What is essential from a human rights perspective is to ensure that there is no gap in protection from human rights abuses; whenever such abuses have been committed by PMSCs, victims must have access to an effective remedy. I would like to emphasize that accountability and justice related to the abuses committed by PMSCs requires robust monitoring and reporting, immediate cessations of abuses and establishing accountability. I would also like to stress that in cases where human rights abuses have occurred, States have the obligation not to leave them unpunished.

Furthermore, the use of PMSCs, including in complex situations, poses serious concerns over the lack of accountability in abuses of human rights by PMSCs. In this context, I would like to refer to the important activities carried out in the past years by OHCHR, various Special Procedures and the Human Rights Council, which are well summarized in the report of the fifth session of this IGWG in December 2016. Let me just highlight the panel discussion organized last month by the Working Group on the use of mercenaries, which focused on the human rights impact of private security companies in places of deprivation of liberty. Current trends in various countries indicate that States may even increase the practice of contracting private security companies to operate prisons and detention facilities, which may pose serious human rights risks.

Our efforts, as also noted by the Chair-Rapporteur in her concluding remarks during the fifth session, should focus on contributing to the mainstreaming of human rights, including in the areas of PMSCs and possible human rights abuses. The provisional programme of work, which will be adopted by this intergovernmental working group shortly, provides the delegations with the opportunity to reflect on the work of the IGWG during its sessions in the past, mainly looking into the areas where the IGWG has reached consensus, reflections on challenges, and you will discuss the way forward with the view to agreeing on conclusions and recommendations to the Human Rights Council. 

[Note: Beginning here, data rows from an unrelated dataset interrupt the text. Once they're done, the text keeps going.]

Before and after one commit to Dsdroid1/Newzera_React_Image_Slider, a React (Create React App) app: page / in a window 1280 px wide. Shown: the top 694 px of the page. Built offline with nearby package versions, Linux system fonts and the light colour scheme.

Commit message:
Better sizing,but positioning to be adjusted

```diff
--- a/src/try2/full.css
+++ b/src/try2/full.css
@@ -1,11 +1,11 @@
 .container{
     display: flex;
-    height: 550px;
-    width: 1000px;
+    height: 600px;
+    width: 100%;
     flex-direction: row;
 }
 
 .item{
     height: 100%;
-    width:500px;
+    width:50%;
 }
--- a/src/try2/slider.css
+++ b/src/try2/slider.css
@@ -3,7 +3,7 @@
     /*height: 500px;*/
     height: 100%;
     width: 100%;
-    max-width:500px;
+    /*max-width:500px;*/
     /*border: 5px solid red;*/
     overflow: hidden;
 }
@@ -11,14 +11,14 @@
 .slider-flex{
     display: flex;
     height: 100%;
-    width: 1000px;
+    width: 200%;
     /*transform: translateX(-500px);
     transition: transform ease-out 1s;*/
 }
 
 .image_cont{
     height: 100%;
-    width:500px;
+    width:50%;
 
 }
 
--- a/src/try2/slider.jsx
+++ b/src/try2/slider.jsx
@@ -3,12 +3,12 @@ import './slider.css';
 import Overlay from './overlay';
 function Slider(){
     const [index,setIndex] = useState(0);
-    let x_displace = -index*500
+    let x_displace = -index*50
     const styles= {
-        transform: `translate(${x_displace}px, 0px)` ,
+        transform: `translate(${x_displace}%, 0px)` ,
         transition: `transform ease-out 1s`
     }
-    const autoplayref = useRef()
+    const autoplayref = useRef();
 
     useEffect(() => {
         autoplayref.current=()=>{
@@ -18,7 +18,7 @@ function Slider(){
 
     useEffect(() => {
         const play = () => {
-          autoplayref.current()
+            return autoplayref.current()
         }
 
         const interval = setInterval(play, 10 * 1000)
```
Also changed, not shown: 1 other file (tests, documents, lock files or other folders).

I would also like to welcome the representatives of Member States, intergovernmental and non-governmental organizations as well as academia. I trust that the discussions during this session will continue to enhance the human rights perspective on the regulation, monitoring and oversight of the activities of PMSCs. I thank you all for your constructive engagement in this process and wish you a fruitful session.